I feel nauseating panic. I feel the ship list. I fall against corridor walls, grab at slippery doorknobs and clutch stair railings. I watch Titanic from a lifeboat. I watch the lifeboats from the boat deck. I avoid the spillage of loose items cascading down ‘Scotland Road.’ I slide and stumble and climb, gravity challenged and frantic.
In other words, I wear the shoes of every man woman and child on board and experience the horrifying truths of gut-wrenching terror. I am traumatized. Sickened. Nothing is real. Everything is all too real. I’m compelled to write a story in a state of shock.
MUSEUMS ARE TIME MACHINES; ARTIFACTS ARE GHOSTS; AUTHORS ARE TIME TRAVELERS
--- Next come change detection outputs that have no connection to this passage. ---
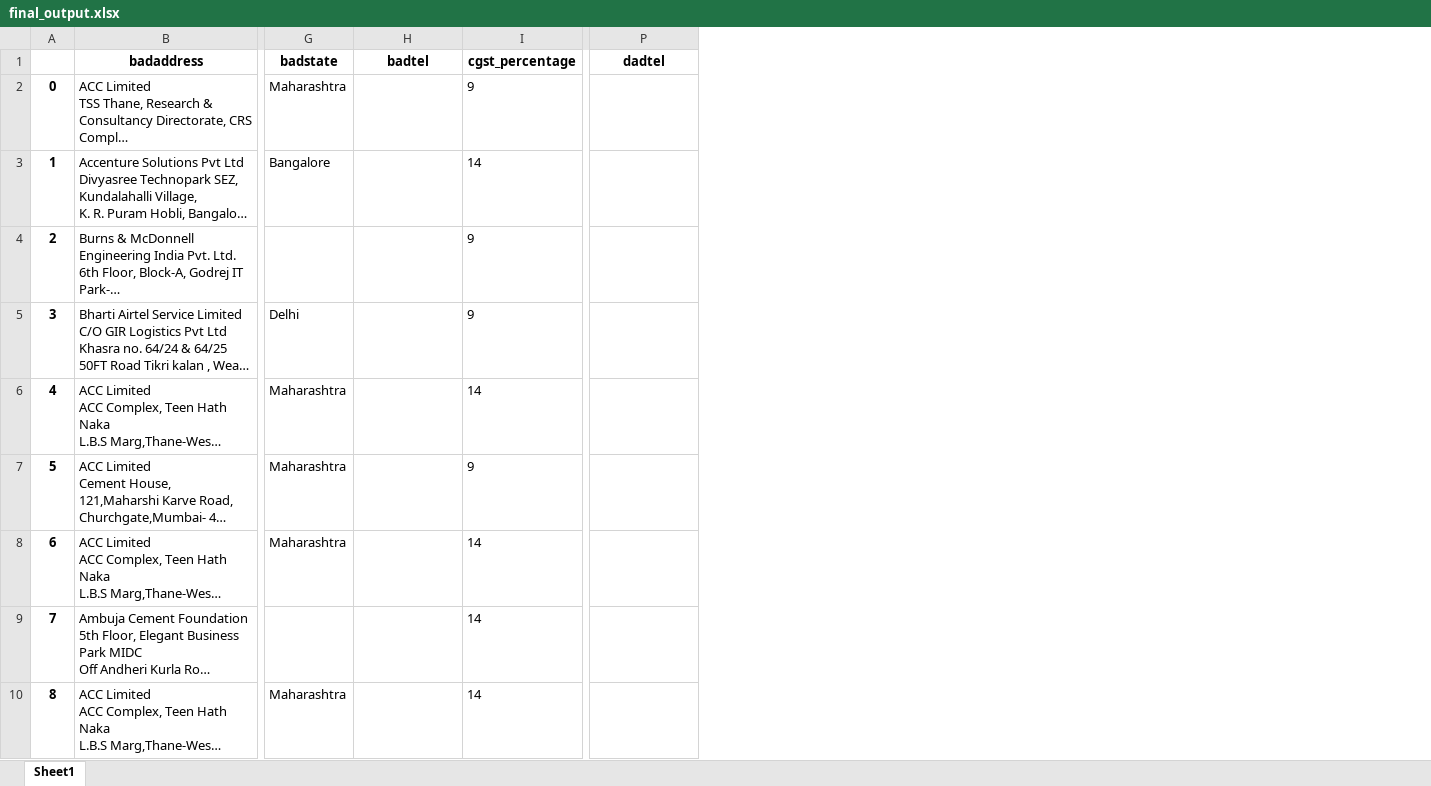
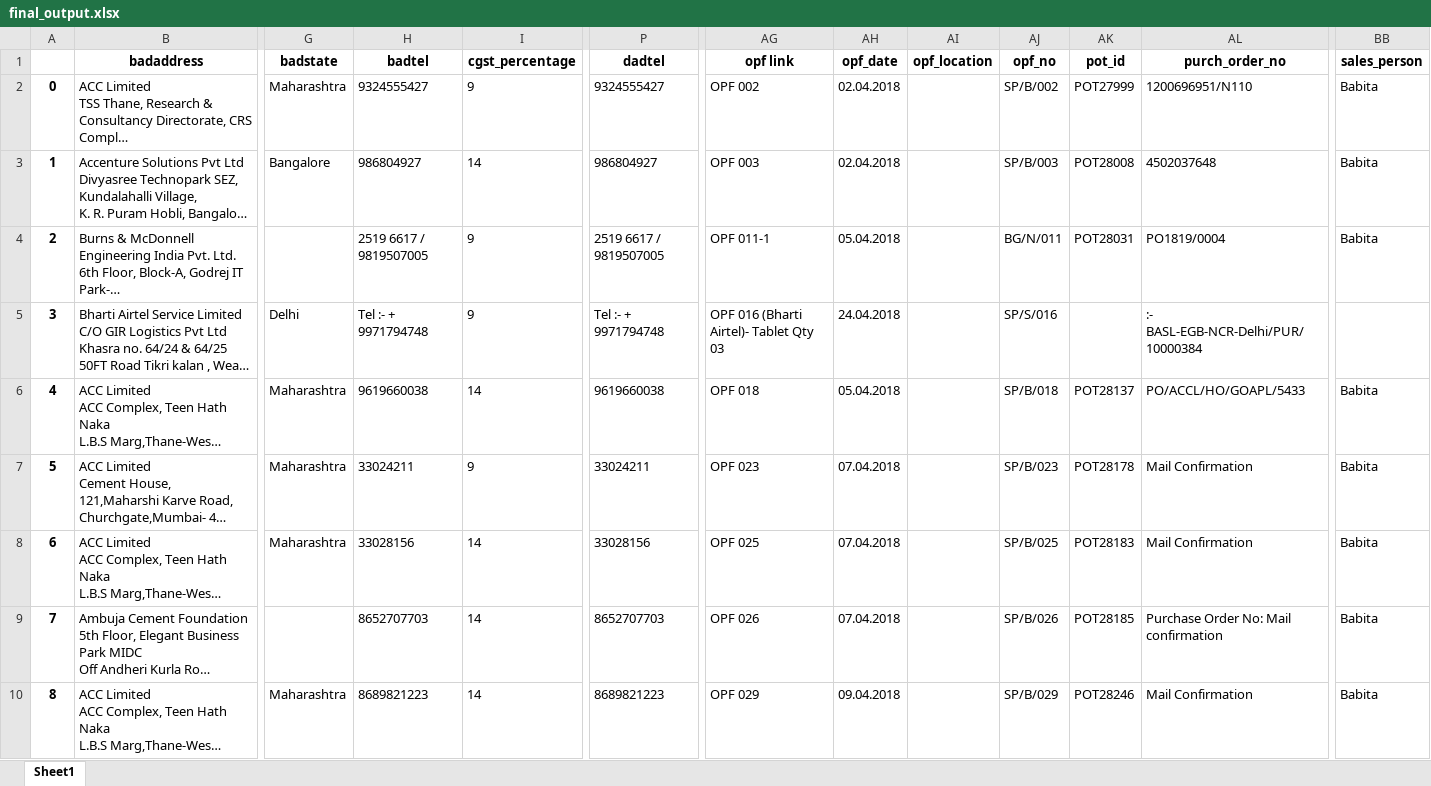
Before and after one commit to rishabh-bhatnagar/galaxy, an Excel workbook: pwd/Docxs/final_output.xlsx, sheet Sheet1, drawn as a sheet; only a part is shown, gaps mark what is left out; long unchanged cells end in …; values as stored, in another font and other column widths than the file's, no borders; the diff covers the shown part only; the diff names each change by its address in the sheet, - before the commit and + after, or states it on an @@ line.

```diff
--- a/pwd/Docxs/final_output.xlsx (sheet Sheet1)
+++ b/pwd/Docxs/final_output.xlsx (sheet Sheet1)
+column AG (opf link), rows 2-10: OPF 002 | OPF 003 | OPF 011-1 | OPF 016 (Bharti Airtel)- Tablet Qty 03 | OPF 018 | OPF 023 | OPF 025 | OPF 026 | OPF 029
+column AH (opf_date), rows 2-10: 02.04.2018 | 02.04.2018 | 05.04.2018 | 24.04.2018 | 05.04.2018 | 07.04.2018 | 07.04.2018 | 07.04.2018 | 09.04.2018
+column AI (opf_location), empty
+column AJ (opf_no), rows 2-10: SP/B/002 | SP/B/003 | BG/N/011 | SP/S/016 | SP/B/018 | SP/B/023 | SP/B/025 | SP/B/026 | SP/B/029
+column AK (pot_id), rows 2-10: POT27999 | POT28008 | POT28031 |  | POT28137 | POT28178 | POT28183 | POT28185 | POT28246
+column AL (purch_order_no), rows 2-10: 1200696951/N110 | 4502037648 | PO1819/0004 | :- BASL-EGB-NCR-Delhi/PUR/10000384 | PO/ACCL/HO/GOAPL/5433 | Mail Confirmation | Mail Confirmation | Purchase Order No: Mail confirmation | Mail Confirmation
+column BB (sales_person), rows 2-10: Babita | Babita | Babita |  | Babita | Babita | Babita | Babita | Babita
-H2 (badtel): (empty)
+H2 (badtel): 9324555427
-P2 (dadtel): (empty)
+P2 (dadtel): 9324555427
-H3 (badtel): (empty)
+H3 (badtel): 986804927
-P3 (dadtel): (empty)
+P3 (dadtel): 986804927
-H4 (badtel): (empty)
+H4 (badtel): 2519 6617 / 9819507005
-P4 (dadtel): (empty)
+P4 (dadtel): 2519 6617 / 9819507005
-H5 (badtel): (empty)
+H5 (badtel): Tel :- + 9971794748
-P5 (dadtel): (empty)
+P5 (dadtel): Tel :- + 9971794748
-H6 (badtel): (empty)
+H6 (badtel): 9619660038
-P6 (dadtel): (empty)
+P6 (dadtel): 9619660038
-H7 (badtel): (empty)
+H7 (badtel): 33024211
-P7 (dadtel): (empty)
+P7 (dadtel): 33024211
-H8 (badtel): (empty)
+H8 (badtel): 33028156
-P8 (dadtel): (empty)
+P8 (dadtel): 33028156
-H9 (badtel): (empty)
+H9 (badtel): 8652707703
-P9 (dadtel): (empty)
+P9 (dadtel): 8652707703
-H10 (badtel): (empty)
+H10 (badtel): 8689821223
-P10 (dadtel): (empty)
+P10 (dadtel): 8689821223
```
Also changed, not shown: 248 edited cells elsewhere in this sheet, 1 other file.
What is great about writing fiction is how quickly inspiration arrives when strolling through an art gallery or a museum. What’s sad about writing historical fiction is that the everyday human details of obscure individuals are unfairly eclipsed by the famous. Some identities are misappropriated, others are relegated to the historical background, but most are lost completely. That’s why I like to mind-travel to fifteenth-century Florence to track down missing art, and breathe life into unrecorded lives. Finding forgotten people often begins at the end – their gravesites and locations of buildings that no longer exist.
When I moved to Nova Scotia I did what I always do in a new place. I explored the local heritage. I visited the Titanic graves, moved by toys left in the rain for the unknown child. Some were wrapped in cellophane to keep them dry, and I thought, no, they should succumb to weather to make sense. I couldn’t help but connect the similarity, albeit climatically opposite, to the childhood toys of Tutankhamun left in his tomb for his afterlife pleasure.
Quite often the graves of heroic figures exist only in memory. Leonardo da Vinci’s remains were desecrated for building renovations after the French Revolution; Mozart was buried in a mass grave; and then there’s the opposite – the tributes to unknown soldiers and the monuments honoring entire clans on a battlefield. Beautiful architecture is often confiscated and turned into offices or worse, car parks. There’s often no place to pay one’s respects above a final resting place. Only a few privileged divers will ever gaze at Titanic from a submarine window.
Behind every museum artifact is the ghost of a love story. Behind every story of love there’s a hint of magic. Behind every lost soul there’s heartbreak and jealousy.
‘THE UNTHINKABLE SHOES’ – a TITANIC-inspired novel by V. KNOX– a novel of Literary Fiction /Magical Realism to be released on or before April 15th 2016 – the 104th anniversary of the sinking of the Titanic.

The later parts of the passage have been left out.